Robotics Institute celebrates 25th anniversary
by Isabel Gardocki
?Mr. Washington thinks I should control RHex,? pleaded one middle school boy while another took out a ten-dollar bill and tried to outbid him. A group of children circled around Robotics Institute PhD student Sarjoun Skaff as he directed the lifelike robot around the Cut. Its agile box-shaped body, composed of an aluminum shell, six fiberglass legs, two onboard computers, and six motors, indiscriminately traversed pavement, grass, and curbs. Despite the gloomy weather, the 2004 Robotics Institute 25th Anniversary celebration was well under way.
More than 40 experts in the field of robotics gathered to mark this milestone and to discuss problems of the future such as how to build truly intelligent machines, provide untethered power, and overcome limits imposed by scale.
The critical challenge, according to the anniversary?s press material, remains to intertwine the existence of robots with that of humans in a positive and beneficial way.
?I think of robotics as more of a tool to enhance what a person can do,? explained research assistant Emily Hamener before the beginning of Tuesday?s Robotics Seminar Marathon. Her own project focuses on the use of robots ?to interest girls and minorities in science and technology.? Interactive computer-oriented courses would encourage teamwork and teach students interpersonal skills.
Research at Carnegie Mellon specifically targets nanomachines, computer vision, and autonomous mobile robots used to harvest crops and defend troops. Since its origins in 1979, the Institute has expanded to more than 300 faculty, staff, and students working on over 100 projects, with an annual budget of over $50 million. Director Matt Mason commended the Institute?s ?astonishing level of productivity,? adding that ?from the beginning you see a boldness? in the techniques and principles of the scientists.
As part of the festivities on Monday, five distinguished robots, both real and fictional, and their creators were honored by an induction into the Robot Hall of Fame. Joining R2-D2, HAL 9000, and Unimat were Honda?s ASIMO robot, Astro Boy, C-3PO, Robby the Robot, and Shakey.
The four-day celebration continued on Tuesday with ten demonstrations occurring simultaneously in Rangos Ballroom.
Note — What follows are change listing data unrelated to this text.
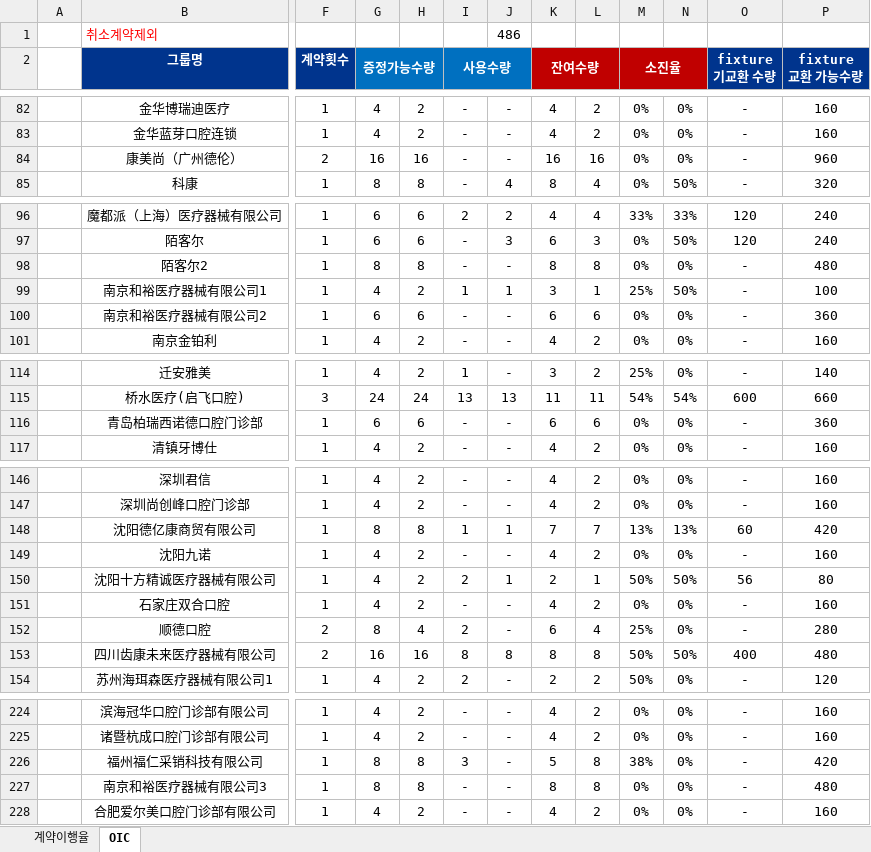
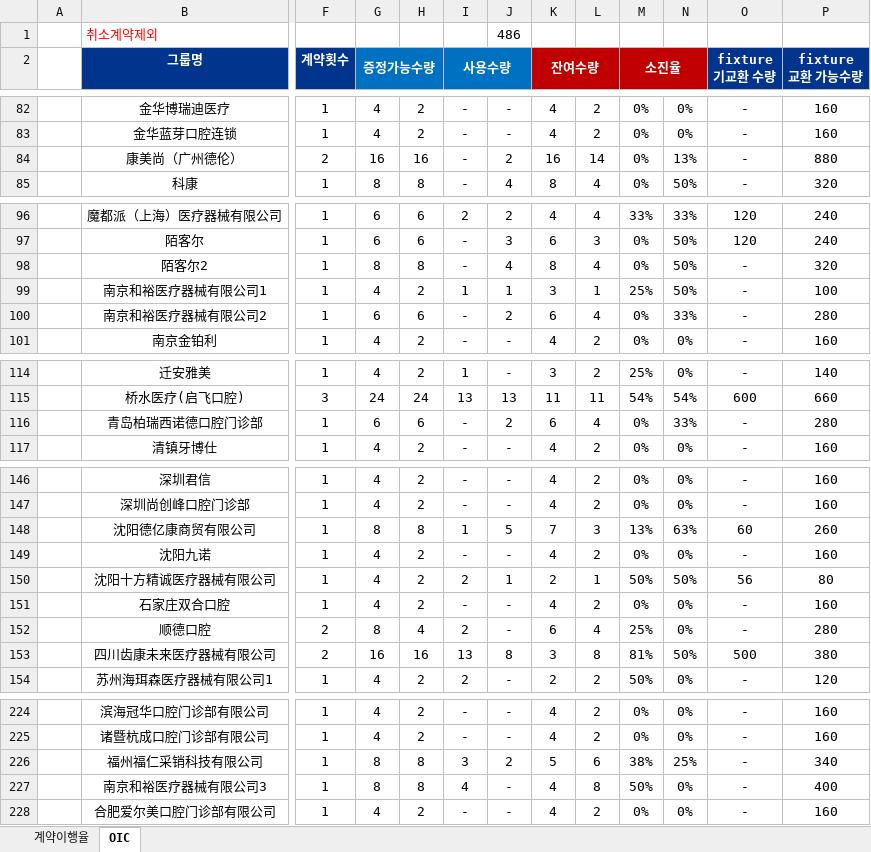
Before and after one commit to cuikeren/NETWORKBOX, an Excel workbook: 새 폴더 (2)/data.xlsx, sheet OIC, drawn as a sheet; only a part is shown, gaps mark what is left out; values as stored, in another font and other column widths than the file's, no borders; conditional formats not drawn; the diff covers the shown part only; the diff names each change by its address in the sheet, - before the commit and + after, or states it on an @@ line.

```diff
--- a/새 폴더 (2)/data.xlsx (sheet OIC)
+++ b/새 폴더 (2)/data.xlsx (sheet OIC)
-J84: -
+J84: 2
-L84: 16
+L84: 14
-N84: 0%
+N84: 13%
-P84 (fixture 교환 가능수량): 960
+P84 (fixture 교환 가능수량): 880
-J98: -
+J98: 4
-L98: 8
+L98: 4
-N98: 0%
+N98: 50%
-P98 (fixture 교환 가능수량): 480
+P98 (fixture 교환 가능수량): 320
-J100: -
+J100: 2
-L100: 6
+L100: 4
-N100: 0%
+N100: 33%
-P100 (fixture 교환 가능수량): 360
+P100 (fixture 교환 가능수량): 280
-J116: -
+J116: 2
-L116: 6
+L116: 4
-N116: 0%
+N116: 33%
-P116 (fixture 교환 가능수량): 360
+P116 (fixture 교환 가능수량): 280
-J148: 1
+J148: 5
-L148: 7
+L148: 3
-N148: 13%
+N148: 63%
-P148 (fixture 교환 가능수량): 420
+P148 (fixture 교환 가능수량): 260
-I153 (사용수량): 8
+I153 (사용수량): 13
-K153 (잔여수량): 8
+K153 (잔여수량): 3
-M153 (소진율): 50%
+M153 (소진율): 81%
-O153 (fixture 기교환 수량): 400
+O153 (fixture 기교환 수량): 500
-P153 (fixture 교환 가능수량): 480
+P153 (fixture 교환 가능수량): 380
-J226: -
+J226: 2
-L226: 8
+L226: 6
-N226: 0%
+N226: 25%
-P226 (fixture 교환 가능수량): 420
+P226 (fixture 교환 가능수량): 340
-I227 (사용수량): -
+I227 (사용수량): 4
-K227 (잔여수량): 8
+K227 (잔여수량): 4
-M227 (소진율): 0%
+M227 (소진율): 50%
-P227 (fixture 교환 가능수량): 480
+P227 (fixture 교환 가능수량): 400
```
Also changed, not shown: 3 added rows and 53 edited cells elsewhere in this sheet, formulas that keep their value.
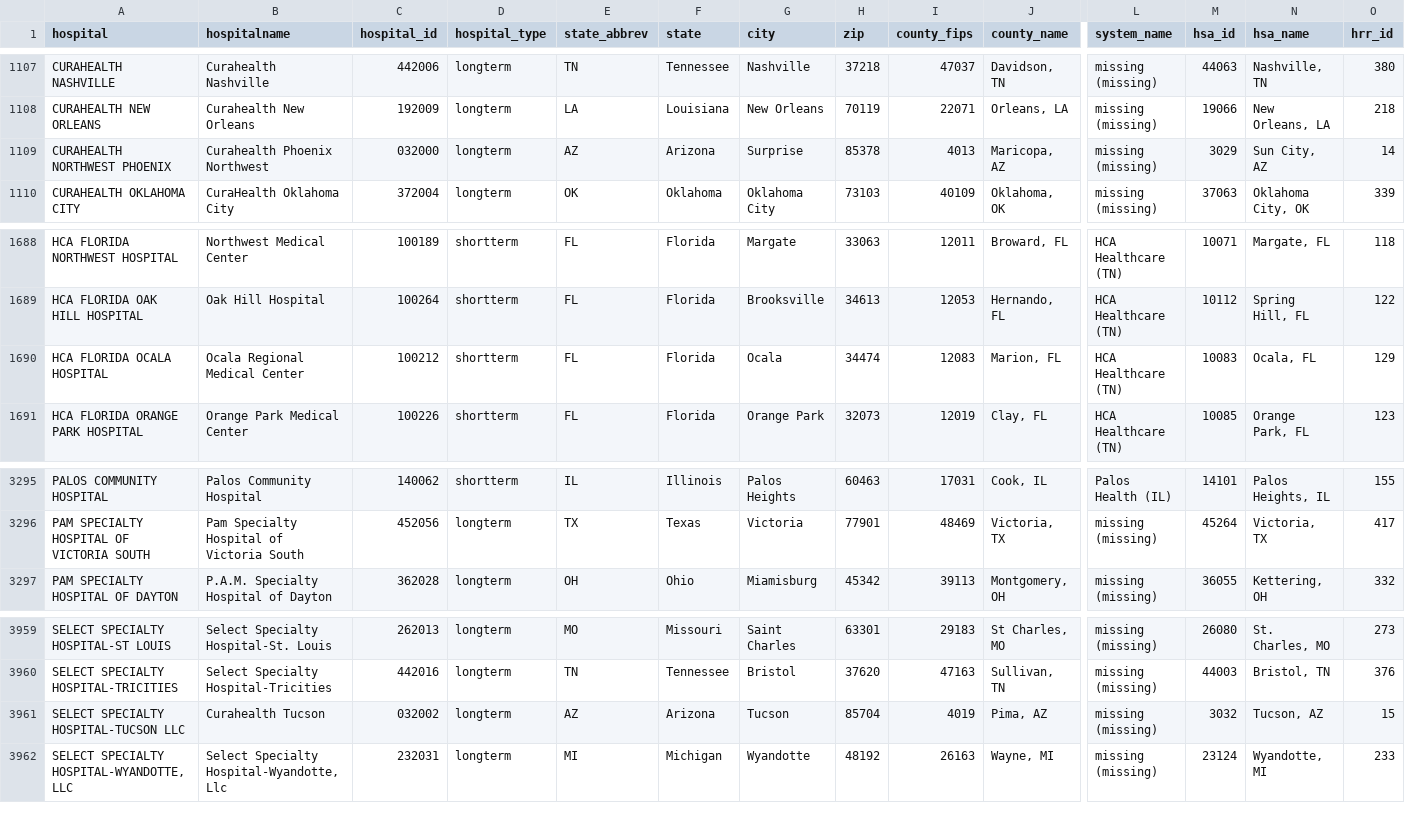
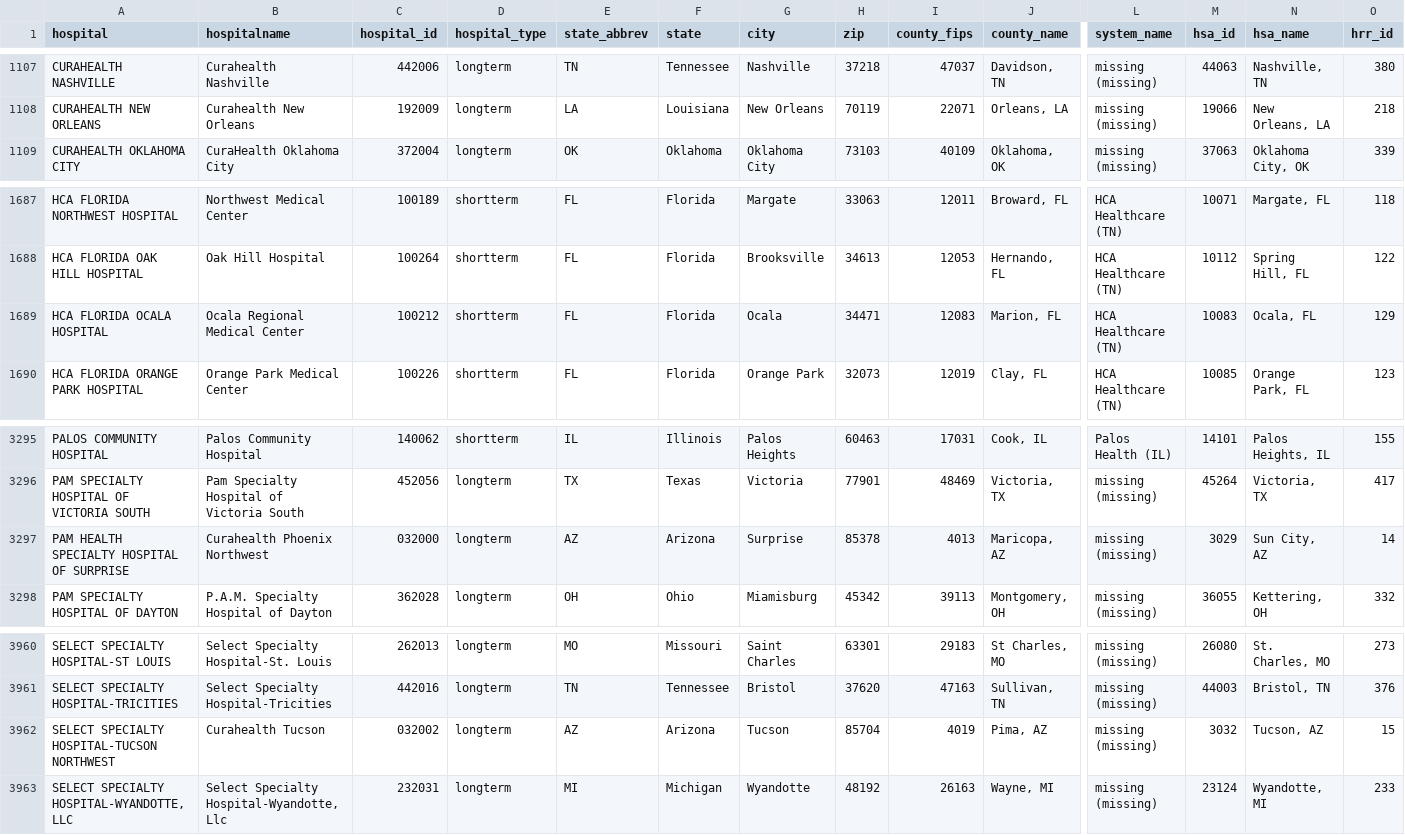
Before and after one commit to flixpar/covid-patient-redistribution-site, a CSV file: data/hhs_hospital_meta.csv, drawn as a sheet; only a part is shown, gaps mark what is left out; removed rows and columns are numbered as before the commit, all else as after; rows hold the shown columns only; the diff covers the shown part only; the diff names each change by its address in the sheet, - before the commit and + after, or states it on an @@ line.

```diff
--- a/data/hhs_hospital_meta.csv
+++ b/data/hhs_hospital_meta.csv
-row 1109: CURAHEALTH NORTHWEST PHOENIX | Curahealth Phoenix Northwest | 032000 | longterm | AZ | Arizona | Surprise | 85378 | 4013 | Maricopa, AZ | missing (missing) | 3029 | Sun City, AZ | 14
-H1689 (zip): 34474
+H1689 (zip): 34471
+row 3297: PAM HEALTH SPECIALTY HOSPITAL OF SURPRISE | Curahealth Phoenix Northwest | 032000 | longterm | AZ | Arizona | Surprise | 85378 | 4013 | Maricopa, AZ | missing (missing) | 3029 | Sun City, AZ | 14
-A3962 (hospital): SELECT SPECIALTY HOSPITAL-TUCSON LLC
+A3962 (hospital): SELECT SPECIALTY HOSPITAL-TUCSON NORTHWEST
```
Also changed, not shown: 3 added rows and 3 removed rows elsewhere in this file, data/hhs_current_load.csv, 9 other files.
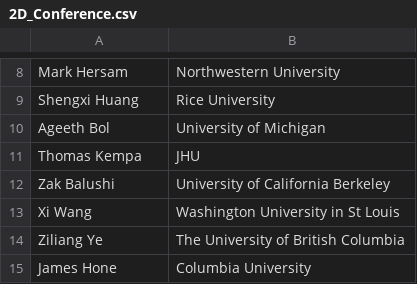
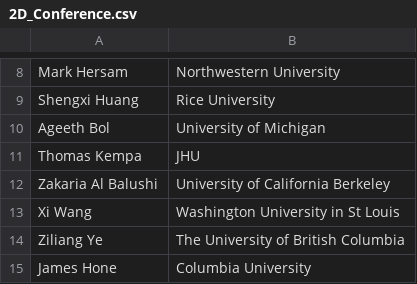
Before and after one commit to 2dtmd/tmd_conference, a CSV file: tmd_conference/_data/2D_Conference.csv, drawn as a sheet; only a part is shown, gaps mark what is left out.

Commit message:
Update 2D_Conference.csv

```diff
--- a/tmd_conference/_data/2D_Conference.csv
+++ b/tmd_conference/_data/2D_Conference.csv
@@ -11,3 +11,3 @@ Ageeth Bol, University of Michigan
 Thomas Kempa, JHU
-Zak Balushi, University of California Berkeley
+Zakaria Al Balushi, University of California Berkeley
 Xi Wang, Washington University in St Louis
```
Two Segways, scooter-like vehicles which can cost upward of $4000, made an appearance. ?It?s a little hard to get used to, especially the steering part,? complained one of the testers after running into a pole. ?It takes a minute to figure out.? After each successful spin around the room, bystanders broke out into applause to congratulate the driver. Also featured were McBlare the robotic bagpiper and the Snakebot, a limber robot that wriggled around like a serpent on the wooden floor. It has potential applications in search and rescue missions, surgical tasks, and bomb disarming.
?Anything that has components that perform autonomously in response to the environment is a robot. Most people don?t realize that robots are already all around them,? pointed out CIT first-year Justine Rembisz. ?It?s just that now robots are beginning to do greater things that people cannot ignore.?
Associate research professor Mel Siegel acknowledged this evolution of skill in his McConomy slideshow, detailing advancements from 1982, ?when cameras were expensive and computers were slow,? to ?the realization of 3D stereoscopic video displays? in 1992. According to Dr. Siegel, the next 10 years will be defined by ?how far we can push designs? in response to the ?opportunities and limitations of scale.?
The CMU Robotics Academy, operating under the slogan ?We?re building engineers, one child at a time,? presented six teams in Rangos to outmaneuver and outprogram each other with robots made out of Lego blocks. While building the robots was only an hour-long procedure, the children had worked since the beginning of the year on the program code, which they re-tested and tweaked right up to the start of the event.
Matt Kambic, a staff member at the Academy, pacified concerns about the relative maturity of some of the contestants with assurances that the youngsters are mentored and ?come up through the ranks? themselves.
Professor Manuela Veloso has also taken a unique approach to robotics education. ?Robots can learn,? she repeated during her lecture on ?The Challenges of Multi-Robot Teams in Adversarial Environments.?
Introduced as the inventor of robot soccer, Dr. Veloso outlined the successes of her efforts to program Sony AIBO robot dogs to score goals and dribble orange balls down a field, tasks she dubbed ?purposeful perception.?
?Walking is quite a difficult problem,? she said; however, she claimed that ?a robot is capable of evolving to a walk? and used her own experiments as proof. The Sony AIBO robots were 20 percent faster on the field after being allowed time to gauge movement parameters themselves than they were with previous hand-tuned gaits.
The robo-dogs communicate among themselves via wireless connections, and each dog is equipped with positioning algorithms that allow it to rapidly pinpoint its own location on the field.
?Our goal is to eventually have humans and robots competing with and against one another in soccer-like competitions with equal capabilities,? Veloso concluded.
Finishing the week?s events were the Grand Challenges of Robotics Symposium on Wednesday, featuring thirteen top international scientists, and Robotics Institute laboratory tours on Thursday.